Sometimes you don't want to use a disposable pen, but a fountain pen just won't work for whatever situation you find yourself in. All of these pens will acquit themselves admirably.
Baron Fig Squire. Baron Fig's first pen is a winner. I like the form factor better than the Retro 51 Tornado, which uses the same refill. Since I last published this list, Baron Fig has released the squire in an array of new colors, and also recently released a Squire "click" version, if you prefer a clicky knock. (Purchase here)
Lamy 2000 Ballpoint/4-Color Ballpoint. The Lamy 2000 isn't just one of my favorite fountain pens, it's one of my favorite overall pen concepts. Lamy's ballpoint and 4-Color multifunction versions of its flagship are reasonably priced workhorses that will be with you for the long haul. (Purchase Ballpoint here / Multi pen here)
Sailor Imperial Black Multifunction Pen. I'm a huge fan of multifunction pens, and I find myself using them more than stand-alone ballpoints and rollerballs because they allow me to switch colors on the fly. If you need a multi pen with a mechanical pencil option, this Sailor is excellent. (Purchase here)
Ti Arto Universal Refill Pen. The Ti Arto has become my universal go-to recommendation for a versatile pen body that accepts nearly every refill in existence. There is also a portable "EDC" version. (Purchase here)
Honorable Mention: Everyone seems to like the Retro 51 Tornado, and it's a great pen, but I prefer the Baron Fig Squire in terms of balance and overall functionality. Both pens accept either the Schmidt p8126 rollerball refill or the Schmidt Easyflow 9000 ballpoint refill, both of which are outstanding.

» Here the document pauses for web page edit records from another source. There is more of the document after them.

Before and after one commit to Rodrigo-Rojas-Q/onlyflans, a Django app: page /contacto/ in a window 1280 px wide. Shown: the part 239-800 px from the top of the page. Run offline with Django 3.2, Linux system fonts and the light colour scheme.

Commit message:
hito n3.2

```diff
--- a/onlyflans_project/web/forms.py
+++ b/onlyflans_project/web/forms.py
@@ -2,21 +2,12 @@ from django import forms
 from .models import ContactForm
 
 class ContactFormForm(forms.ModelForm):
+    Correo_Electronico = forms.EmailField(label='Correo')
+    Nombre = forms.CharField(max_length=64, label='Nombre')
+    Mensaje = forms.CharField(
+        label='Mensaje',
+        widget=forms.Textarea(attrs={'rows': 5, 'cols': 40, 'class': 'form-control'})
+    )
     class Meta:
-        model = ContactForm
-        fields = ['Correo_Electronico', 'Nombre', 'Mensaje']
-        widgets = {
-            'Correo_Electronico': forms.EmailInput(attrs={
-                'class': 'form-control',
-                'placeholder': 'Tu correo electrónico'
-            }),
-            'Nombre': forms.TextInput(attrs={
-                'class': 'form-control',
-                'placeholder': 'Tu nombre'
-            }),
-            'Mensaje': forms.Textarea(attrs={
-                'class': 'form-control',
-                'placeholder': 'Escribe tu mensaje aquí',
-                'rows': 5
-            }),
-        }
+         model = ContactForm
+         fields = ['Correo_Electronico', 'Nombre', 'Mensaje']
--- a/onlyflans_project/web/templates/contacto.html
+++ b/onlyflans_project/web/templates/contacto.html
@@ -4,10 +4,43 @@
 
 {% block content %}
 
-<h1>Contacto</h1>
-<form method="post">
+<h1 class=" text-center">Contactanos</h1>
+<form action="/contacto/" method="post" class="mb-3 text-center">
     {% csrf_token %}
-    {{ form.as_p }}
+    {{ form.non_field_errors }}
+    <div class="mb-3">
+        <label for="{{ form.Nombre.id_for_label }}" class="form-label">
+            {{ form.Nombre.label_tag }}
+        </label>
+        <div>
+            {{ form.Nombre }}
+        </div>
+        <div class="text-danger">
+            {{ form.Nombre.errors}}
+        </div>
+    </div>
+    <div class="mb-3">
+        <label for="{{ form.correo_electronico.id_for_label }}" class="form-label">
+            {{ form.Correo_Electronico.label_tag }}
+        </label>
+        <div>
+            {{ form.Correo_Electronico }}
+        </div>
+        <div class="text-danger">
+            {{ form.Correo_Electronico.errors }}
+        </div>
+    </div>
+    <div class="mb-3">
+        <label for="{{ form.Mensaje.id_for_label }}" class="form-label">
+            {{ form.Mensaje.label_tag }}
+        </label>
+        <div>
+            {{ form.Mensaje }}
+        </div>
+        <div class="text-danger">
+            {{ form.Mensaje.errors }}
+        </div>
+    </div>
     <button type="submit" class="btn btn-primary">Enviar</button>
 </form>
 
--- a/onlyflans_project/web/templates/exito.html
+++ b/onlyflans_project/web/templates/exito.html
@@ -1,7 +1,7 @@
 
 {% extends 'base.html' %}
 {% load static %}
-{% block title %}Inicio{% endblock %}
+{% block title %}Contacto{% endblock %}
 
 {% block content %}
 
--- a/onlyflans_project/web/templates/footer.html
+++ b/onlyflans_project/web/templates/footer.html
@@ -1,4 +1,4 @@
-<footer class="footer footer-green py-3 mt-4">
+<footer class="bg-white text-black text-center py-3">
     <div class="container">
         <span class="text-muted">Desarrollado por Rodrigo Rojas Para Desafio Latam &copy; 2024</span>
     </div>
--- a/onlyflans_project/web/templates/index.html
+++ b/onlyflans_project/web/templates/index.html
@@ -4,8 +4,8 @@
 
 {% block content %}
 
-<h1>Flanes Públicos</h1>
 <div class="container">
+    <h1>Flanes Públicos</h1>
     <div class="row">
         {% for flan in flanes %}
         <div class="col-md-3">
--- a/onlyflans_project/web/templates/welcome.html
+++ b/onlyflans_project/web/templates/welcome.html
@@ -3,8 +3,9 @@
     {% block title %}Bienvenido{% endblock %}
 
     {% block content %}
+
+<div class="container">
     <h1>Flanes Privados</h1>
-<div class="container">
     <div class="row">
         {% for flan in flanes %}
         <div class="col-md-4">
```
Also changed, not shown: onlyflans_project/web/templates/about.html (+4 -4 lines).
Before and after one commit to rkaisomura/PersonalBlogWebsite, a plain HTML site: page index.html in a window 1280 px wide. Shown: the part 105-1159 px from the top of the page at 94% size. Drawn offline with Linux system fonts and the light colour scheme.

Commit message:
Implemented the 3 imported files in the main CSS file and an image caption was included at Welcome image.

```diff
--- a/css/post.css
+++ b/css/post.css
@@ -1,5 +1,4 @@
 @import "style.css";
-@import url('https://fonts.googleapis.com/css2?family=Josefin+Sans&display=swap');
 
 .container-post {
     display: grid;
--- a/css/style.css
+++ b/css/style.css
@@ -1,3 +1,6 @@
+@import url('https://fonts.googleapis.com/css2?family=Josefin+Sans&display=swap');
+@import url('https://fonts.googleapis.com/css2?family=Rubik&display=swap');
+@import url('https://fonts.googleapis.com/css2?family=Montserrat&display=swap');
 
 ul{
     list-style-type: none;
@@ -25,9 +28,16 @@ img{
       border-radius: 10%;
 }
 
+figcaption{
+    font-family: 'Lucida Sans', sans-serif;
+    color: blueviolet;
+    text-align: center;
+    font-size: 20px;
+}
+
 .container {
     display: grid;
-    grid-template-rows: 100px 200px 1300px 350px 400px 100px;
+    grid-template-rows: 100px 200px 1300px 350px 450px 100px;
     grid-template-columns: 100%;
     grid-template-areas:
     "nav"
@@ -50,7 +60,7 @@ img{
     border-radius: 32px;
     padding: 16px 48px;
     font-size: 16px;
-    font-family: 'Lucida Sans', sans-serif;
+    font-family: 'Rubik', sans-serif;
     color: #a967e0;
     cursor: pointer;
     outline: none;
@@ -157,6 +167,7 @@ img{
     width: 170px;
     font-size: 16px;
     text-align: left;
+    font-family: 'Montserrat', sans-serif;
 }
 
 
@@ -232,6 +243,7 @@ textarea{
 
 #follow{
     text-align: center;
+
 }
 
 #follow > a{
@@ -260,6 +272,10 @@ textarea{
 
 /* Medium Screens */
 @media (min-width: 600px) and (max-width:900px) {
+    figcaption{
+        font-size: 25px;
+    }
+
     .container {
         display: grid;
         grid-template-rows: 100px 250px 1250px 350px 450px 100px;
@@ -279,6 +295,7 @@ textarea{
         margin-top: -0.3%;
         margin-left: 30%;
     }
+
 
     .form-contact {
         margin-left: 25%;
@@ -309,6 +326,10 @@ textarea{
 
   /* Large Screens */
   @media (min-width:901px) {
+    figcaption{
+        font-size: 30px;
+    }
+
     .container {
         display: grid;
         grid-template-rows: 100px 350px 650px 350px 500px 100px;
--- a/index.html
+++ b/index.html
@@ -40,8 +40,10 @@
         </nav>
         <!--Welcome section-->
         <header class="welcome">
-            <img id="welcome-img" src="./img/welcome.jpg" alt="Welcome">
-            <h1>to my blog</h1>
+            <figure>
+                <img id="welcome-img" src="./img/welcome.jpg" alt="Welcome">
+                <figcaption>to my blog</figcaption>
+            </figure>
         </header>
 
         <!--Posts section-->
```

These lists were last updated on April 19, 2019. If you'd like to see how my personal tastes and preferences have evolved over time, check out my original blog posts: